Click on the player below to hear Jad Abumrad talk his way around the recession.
8. Niche marketing
The best of public radio's weekend shows have distinct personalities: the discursive storytelling of This American Life, the self-deprecating bickering of Car Talk, and the cozy in-jokes of A Prairie Home Companion. All these shows produce special pledge editions, pitching in their signature styles. Ira Glass clearly missed his calling in sales; he is a master of the "ask." He appeals to his people in their native tongue, sarcasm, calling on them to show their love for the show rather than the station it happens to be playing on: "There is one sure way that you can send a signal to this radio station that you like this program, and that you want them to continue running this program, and that is to call right now. …. Not later, not in an hour, during that other show that comes after us."

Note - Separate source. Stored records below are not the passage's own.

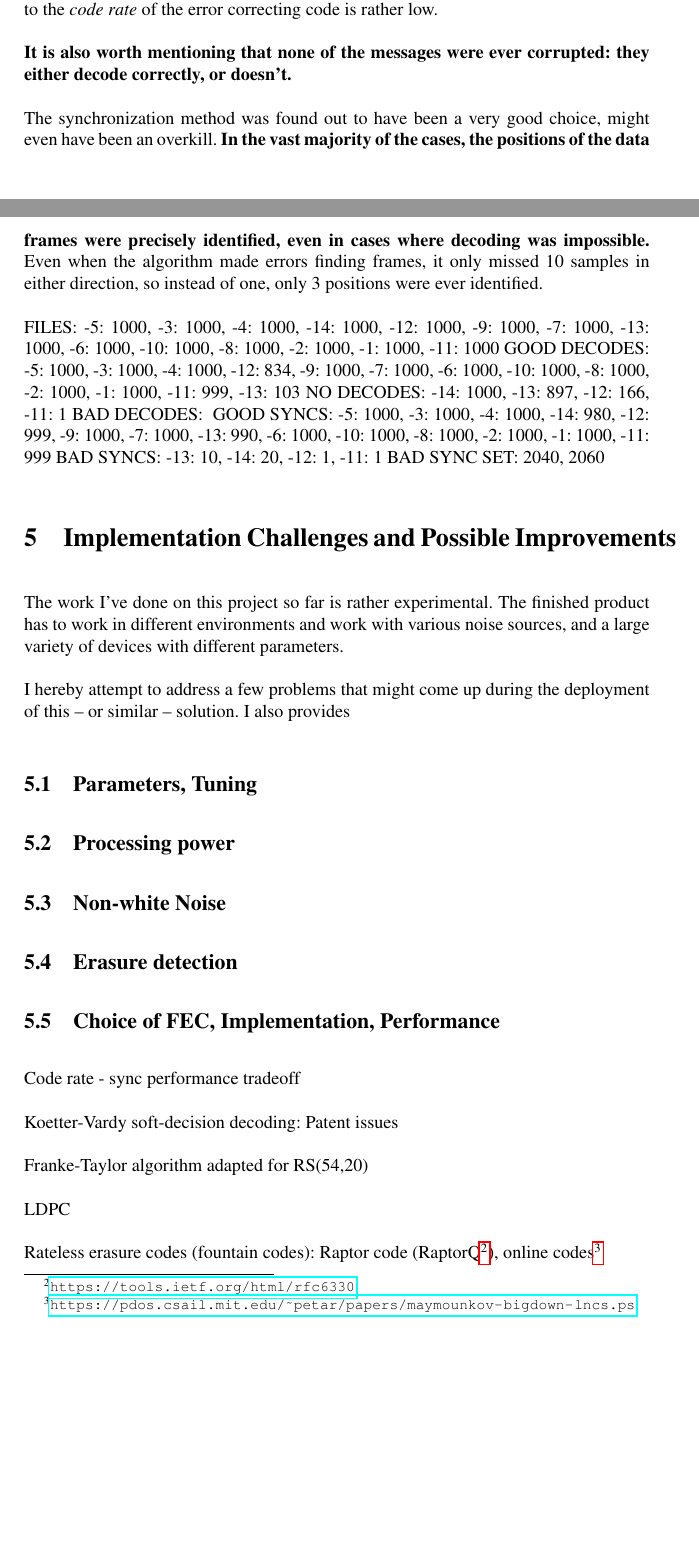
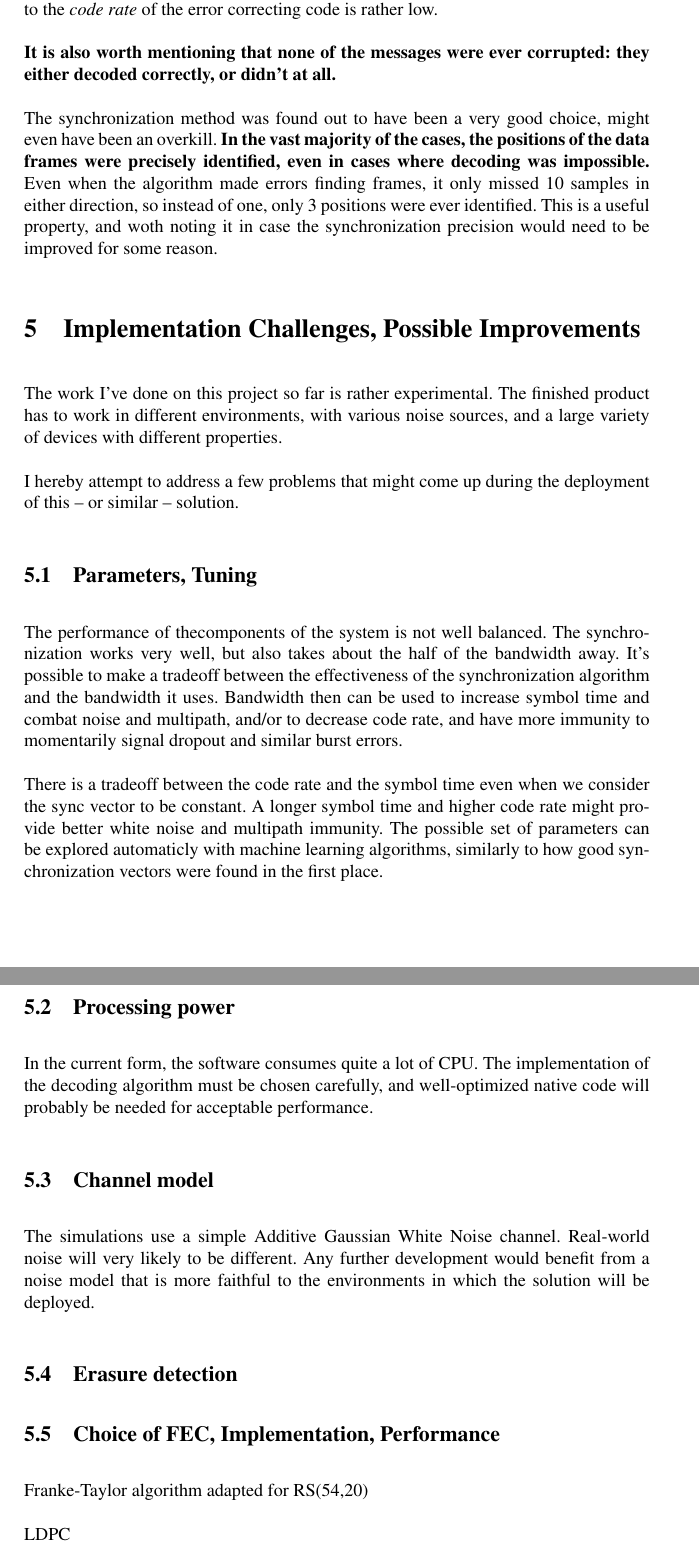
Before and after one commit to netom/airpacket, a LaTeX document (doc/report.tex): two parts of pages 11 and 12 of 14 before the commit and two parts of pages 12 and 13 of 14 after it, joined at a grey line, cut so that both start at the same text, the shorter picture padded with empty space. Compiled offline with pdfLaTeX.

Commit message:
Progress with report

```diff
--- a/doc/report.tex
+++ b/doc/report.tex
@@ -560,7 +574,7 @@ quickly falling under that: about 83.4\% good decodes were logged at
 \emph{code rate} of the error correcting code is rather low.
 
 \textbf{It is also worth mentioning that none of the messages were ever
-corrupted: they either decode correctly, or doesn't.}
+corrupted: they either decoded correctly, or didn't at all.}
 
 The synchronization method was found out to have been a very good
 choice, might even have been an overkill. \textbf{In the vast majority
@@ -568,50 +582,57 @@ of the cases, the positions of the data frames were precisely
 identified, even in cases where decoding was impossible.} Even when the
 algorithm made errors finding frames, it only missed 10 samples in
 either direction, so instead of one, only 3 positions were ever
-identified.
+identified. This is a useful property, and woth noting it in case the
+synchronization precision would need to be improved for some reason.
 
-
-FILES:         {-5: 1000, -3: 1000, -4: 1000, -14: 1000, -12: 1000, -9: 1000, -7: 1000, -13: 1000, -6: 1000, -10: 1000, -8: 1000, -2: 1000, -1: 1000, -11: 1000}
-GOOD DECODES:  {-5: 1000, -3: 1000, -4: 1000, -12: 834, -9: 1000, -7: 1000, -6: 1000, -10: 1000, -8: 1000, -2: 1000, -1: 1000, -11: 999, -13: 103}
-NO DECODES:    {-14: 1000, -13: 897, -12: 166, -11: 1}
-BAD DECODES:   {}
-GOOD SYNCS:    {-5: 1000, -3: 1000, -4: 1000, -14: 980, -12: 999, -9: 1000, -7: 1000, -13: 990, -6: 1000, -10: 1000, -8: 1000, -2: 1000, -1: 1000, -11: 999}
-BAD SYNCS:     {-13: 10, -14: 20, -12: 1, -11: 1}
-BAD SYNC SET:  {2040, 2060}
-
-
-\section{Implementation Challenges and Possible Improvements}
+\section{Implementation Challenges, Possible Improvements}
 
 The work I've done on this project so far is rather experimental. The
-finished product has to work in different environments and work with
-various noise sources, and a large variety of devices with different
-parameters.
+finished product has to work in different environments, with various
+noise sources, and a large variety of devices with different
+properties.
 
 I hereby attempt to address a few problems that might come up during
-the deployment of this -- or similar -- solution. I also provides
+the deployment of this -- or similar -- solution.
 
 \subsection{Parameters, Tuning}
 
+The performance of thecomponents of the system is not well balanced.
+The synchronization works very well, but also takes about the half of
+the bandwidth away. It's possible to make a tradeoff between the
+effectiveness of the synchronization algorithm and the bandwidth it
+uses. Bandwidth then can be used to increase symbol time and combat
+noise and multipath, and/or to decrease code rate, and have more
+immunity to momentarily signal dropout and similar burst errors.
+
+There is a tradeoff between the code rate and the symbol time even when
+we consider the sync vector to be constant. A longer symbol time and
+higher code rate might provide better white noise and multipath
+immunity. The possible set of parameters can be explored automaticly
+with machine learning algorithms, similarly to how good synchronization
+vectors were found in the first place.
+
 \subsection{Processing power}
 
-\subsection{Non-white Noise}
+In the current form, the software consumes quite a lot of CPU. The
+implementation of the decoding algorithm must be chosen carefully, and
+well-optimized native code will probably be needed for acceptable
+performance.
+
+\subsection{Channel model}
+
+The simulations use a simple Additive Gaussian White Noise channel.
+Real-world noise will very likely to be different. Any further
+development would benefit from a noise model that is more faithful to
+the environments in which the solution will be deployed.
 
 \subsection{Erasure detection}
 
 \subsection{Choice of FEC, Implementation, Performance}
 
-Code rate - sync performance tradeoff
-
-Koetter-Vardy soft-decision decoding: Patent issues
-
 Franke-Taylor algorithm adapted for RS(54,20)
 
 LDPC
-
-Rateless erasure codes (fountain codes): Raptor code
-(RaptorQ\footnote{\url{https://tools.ietf.org/html/rfc6330}}), online
-codes\footnote{\url{https://pdos.csail.mit.edu/~petar/papers/maymounkov-bigdown-lncs.ps}}
-
 
 \subsection{Multipath}
 
```
Also changed, not shown: doc/report.tex (73 more changed lines), 1 other file.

This American Life has another approach to fundraising, one that only a secret policeman could love. They ask listeners to "turn in your friends and loved ones who consistently listen to This American Life and other public radio shows, but never pledge." Ira Glass then calls up some of these delinquents and shames them on-air. As someone who grew up with scary ads for the BBC's TV-license detector vans, I find these spots thoroughly creepy, though I'll concede that they're memorable and almost certainly effective.
9. The match game
There's no math section on the public-radio-host aptitude test. I know this because every time a station announces a "2-for-1 match" in progress—that is, some beneficent superdonor has agreed to double each regular member's contribution during a set time period—they feel compelled to do the sums. Badly. "That means if you donate $60 before noon, it's worth $120 to WNYC. If you donate $75, it's worth $140, I mean …" These matches engender skepticism in public radio haters, who believe the challenges are bogus—the superdonors are going to give a set sum come what may—and suspicion in even the most loyal listener. Matches do generate a sense of urgency, but the tactic can also be counterproductive since some listeners may delay their pledge until a match is in effect, by which point second thoughts set in.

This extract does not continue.